● **WORK INSTRUCTIONS**: Extract every line below, verbatim.
Segment Start: EXERCISE MATERIALS
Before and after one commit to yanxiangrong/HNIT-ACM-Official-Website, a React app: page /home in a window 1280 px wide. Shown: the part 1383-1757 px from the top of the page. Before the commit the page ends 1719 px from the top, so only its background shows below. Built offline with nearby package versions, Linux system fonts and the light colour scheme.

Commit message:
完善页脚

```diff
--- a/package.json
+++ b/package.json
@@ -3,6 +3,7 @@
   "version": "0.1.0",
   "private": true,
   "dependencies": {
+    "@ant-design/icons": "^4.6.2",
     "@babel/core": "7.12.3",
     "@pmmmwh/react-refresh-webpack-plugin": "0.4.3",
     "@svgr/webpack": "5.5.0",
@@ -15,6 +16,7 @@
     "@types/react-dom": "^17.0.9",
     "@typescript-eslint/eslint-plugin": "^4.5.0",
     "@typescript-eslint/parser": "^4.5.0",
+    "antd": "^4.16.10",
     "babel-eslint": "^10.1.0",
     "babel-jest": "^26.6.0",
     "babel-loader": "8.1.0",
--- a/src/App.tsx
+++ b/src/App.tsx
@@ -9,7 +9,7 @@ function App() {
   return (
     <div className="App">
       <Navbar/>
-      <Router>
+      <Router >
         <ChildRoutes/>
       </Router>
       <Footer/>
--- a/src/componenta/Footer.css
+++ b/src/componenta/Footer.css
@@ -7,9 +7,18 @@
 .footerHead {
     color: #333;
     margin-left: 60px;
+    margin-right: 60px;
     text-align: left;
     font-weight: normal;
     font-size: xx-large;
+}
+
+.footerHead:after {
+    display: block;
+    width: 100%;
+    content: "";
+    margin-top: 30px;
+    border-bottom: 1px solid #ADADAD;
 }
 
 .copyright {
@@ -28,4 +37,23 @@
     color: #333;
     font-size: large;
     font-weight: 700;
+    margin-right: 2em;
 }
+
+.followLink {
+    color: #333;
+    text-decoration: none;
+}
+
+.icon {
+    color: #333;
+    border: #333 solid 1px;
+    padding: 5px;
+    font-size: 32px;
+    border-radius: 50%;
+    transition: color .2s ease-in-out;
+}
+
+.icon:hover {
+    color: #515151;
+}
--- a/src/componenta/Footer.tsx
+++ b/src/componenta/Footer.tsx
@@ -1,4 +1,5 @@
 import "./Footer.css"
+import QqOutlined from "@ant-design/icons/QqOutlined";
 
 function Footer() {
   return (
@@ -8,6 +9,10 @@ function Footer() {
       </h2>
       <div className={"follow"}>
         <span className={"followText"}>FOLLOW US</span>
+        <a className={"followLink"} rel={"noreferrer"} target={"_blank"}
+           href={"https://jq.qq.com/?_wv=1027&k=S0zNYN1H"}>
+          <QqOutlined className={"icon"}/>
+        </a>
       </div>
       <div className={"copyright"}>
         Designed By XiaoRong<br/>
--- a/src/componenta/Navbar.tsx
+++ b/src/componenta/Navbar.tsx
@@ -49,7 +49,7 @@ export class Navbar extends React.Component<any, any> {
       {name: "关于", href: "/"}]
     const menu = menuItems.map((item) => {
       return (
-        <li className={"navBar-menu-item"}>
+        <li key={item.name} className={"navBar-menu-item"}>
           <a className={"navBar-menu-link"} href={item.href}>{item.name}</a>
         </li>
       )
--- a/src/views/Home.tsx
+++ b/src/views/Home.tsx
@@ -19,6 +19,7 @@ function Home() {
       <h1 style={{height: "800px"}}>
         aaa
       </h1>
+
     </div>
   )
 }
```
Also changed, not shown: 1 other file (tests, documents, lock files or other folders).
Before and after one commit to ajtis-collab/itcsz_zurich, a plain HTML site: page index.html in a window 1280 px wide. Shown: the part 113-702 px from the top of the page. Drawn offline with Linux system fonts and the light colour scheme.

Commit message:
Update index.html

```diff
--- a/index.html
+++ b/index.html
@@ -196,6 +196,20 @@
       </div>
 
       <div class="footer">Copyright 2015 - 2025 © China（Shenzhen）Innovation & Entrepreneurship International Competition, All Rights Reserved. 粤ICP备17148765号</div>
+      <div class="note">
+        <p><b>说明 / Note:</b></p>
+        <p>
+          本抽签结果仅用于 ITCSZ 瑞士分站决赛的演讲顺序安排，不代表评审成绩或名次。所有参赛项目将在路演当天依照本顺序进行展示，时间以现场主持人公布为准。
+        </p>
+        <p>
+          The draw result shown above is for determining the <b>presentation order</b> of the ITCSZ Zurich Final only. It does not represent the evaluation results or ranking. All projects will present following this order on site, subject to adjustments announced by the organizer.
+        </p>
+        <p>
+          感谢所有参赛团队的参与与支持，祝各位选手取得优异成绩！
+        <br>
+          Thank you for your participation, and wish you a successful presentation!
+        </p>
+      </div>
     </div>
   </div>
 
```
Segment End: EXERCISE MATERIALS
● **RESPONSE AREA**:
Before and after one commit to yanxiangrong/HNIT-ACM-Official-Website, a React app: page /home in a window 1280 px wide. Shown: the part 1383-1757 px from the top of the page. Before the commit the page ends 1719 px from the top, so only its background shows below. Built offline with nearby package versions, Linux system fonts and the light colour scheme.

Commit message:
完善页脚

```diff
--- a/package.json
+++ b/package.json
@@ -3,6 +3,7 @@
   "version": "0.1.0",
   "private": true,
   "dependencies": {
+    "@ant-design/icons": "^4.6.2",
     "@babel/core": "7.12.3",
     "@pmmmwh/react-refresh-webpack-plugin": "0.4.3",
     "@svgr/webpack": "5.5.0",
@@ -15,6 +16,7 @@
     "@types/react-dom": "^17.0.9",
     "@typescript-eslint/eslint-plugin": "^4.5.0",
     "@typescript-eslint/parser": "^4.5.0",
+    "antd": "^4.16.10",
     "babel-eslint": "^10.1.0",
     "babel-jest": "^26.6.0",
     "babel-loader": "8.1.0",
--- a/src/App.tsx
+++ b/src/App.tsx
@@ -9,7 +9,7 @@ function App() {
   return (
     <div className="App">
       <Navbar/>
-      <Router>
+      <Router >
         <ChildRoutes/>
       </Router>
       <Footer/>
--- a/src/componenta/Footer.css
+++ b/src/componenta/Footer.css
@@ -7,9 +7,18 @@
 .footerHead {
     color: #333;
     margin-left: 60px;
+    margin-right: 60px;
     text-align: left;
     font-weight: normal;
     font-size: xx-large;
+}
+
+.footerHead:after {
+    display: block;
+    width: 100%;
+    content: "";
+    margin-top: 30px;
+    border-bottom: 1px solid #ADADAD;
 }
 
 .copyright {
@@ -28,4 +37,23 @@
     color: #333;
     font-size: large;
     font-weight: 700;
+    margin-right: 2em;
 }
+
+.followLink {
+    color: #333;
+    text-decoration: none;
+}
+
+.icon {
+    color: #333;
+    border: #333 solid 1px;
+    padding: 5px;
+    font-size: 32px;
+    border-radius: 50%;
+    transition: color .2s ease-in-out;
+}
+
+.icon:hover {
+    color: #515151;
+}
--- a/src/componenta/Footer.tsx
+++ b/src/componenta/Footer.tsx
@@ -1,4 +1,5 @@
 import "./Footer.css"
+import QqOutlined from "@ant-design/icons/QqOutlined";
 
 function Footer() {
   return (
@@ -8,6 +9,10 @@ function Footer() {
       </h2>
       <div className={"follow"}>
         <span className={"followText"}>FOLLOW US</span>
+        <a className={"followLink"} rel={"noreferrer"} target={"_blank"}
+           href={"https://jq.qq.com/?_wv=1027&k=S0zNYN1H"}>
+          <QqOutlined className={"icon"}/>
+        </a>
       </div>
       <div className={"copyright"}>
         Designed By XiaoRong<br/>
--- a/src/componenta/Navbar.tsx
+++ b/src/componenta/Navbar.tsx
@@ -49,7 +49,7 @@ export class Navbar extends React.Component<any, any> {
       {name: "关于", href: "/"}]
     const menu = menuItems.map((item) => {
       return (
-        <li className={"navBar-menu-item"}>
+        <li key={item.name} className={"navBar-menu-item"}>
           <a className={"navBar-menu-link"} href={item.href}>{item.name}</a>
         </li>
       )
--- a/src/views/Home.tsx
+++ b/src/views/Home.tsx
@@ -19,6 +19,7 @@ function Home() {
       <h1 style={{height: "800px"}}>
         aaa
       </h1>
+
     </div>
   )
 }
```
Also changed, not shown: 1 other file (tests, documents, lock files or other folders).
Before and after one commit to ajtis-collab/itcsz_zurich, a plain HTML site: page index.html in a window 1280 px wide. Shown: the part 113-702 px from the top of the page. Drawn offline with Linux system fonts and the light colour scheme.

Commit message:
Update index.html

```diff
--- a/index.html
+++ b/index.html
@@ -196,6 +196,20 @@
       </div>
 
       <div class="footer">Copyright 2015 - 2025 © China（Shenzhen）Innovation & Entrepreneurship International Competition, All Rights Reserved. 粤ICP备17148765号</div>
+      <div class="note">
+        <p><b>说明 / Note:</b></p>
+        <p>
+          本抽签结果仅用于 ITCSZ 瑞士分站决赛的演讲顺序安排，不代表评审成绩或名次。所有参赛项目将在路演当天依照本顺序进行展示，时间以现场主持人公布为准。
+        </p>
+        <p>
+          The draw result shown above is for determining the <b>presentation order</b> of the ITCSZ Zurich Final only. It does not represent the evaluation results or ranking. All projects will present following this order on site, subject to adjustments announced by the organizer.
+        </p>
+        <p>
+          感谢所有参赛团队的参与与支持，祝各位选手取得优异成绩！
+        <br>
+          Thank you for your participation, and wish you a successful presentation!
+        </p>
+      </div>
     </div>
   </div>
 
```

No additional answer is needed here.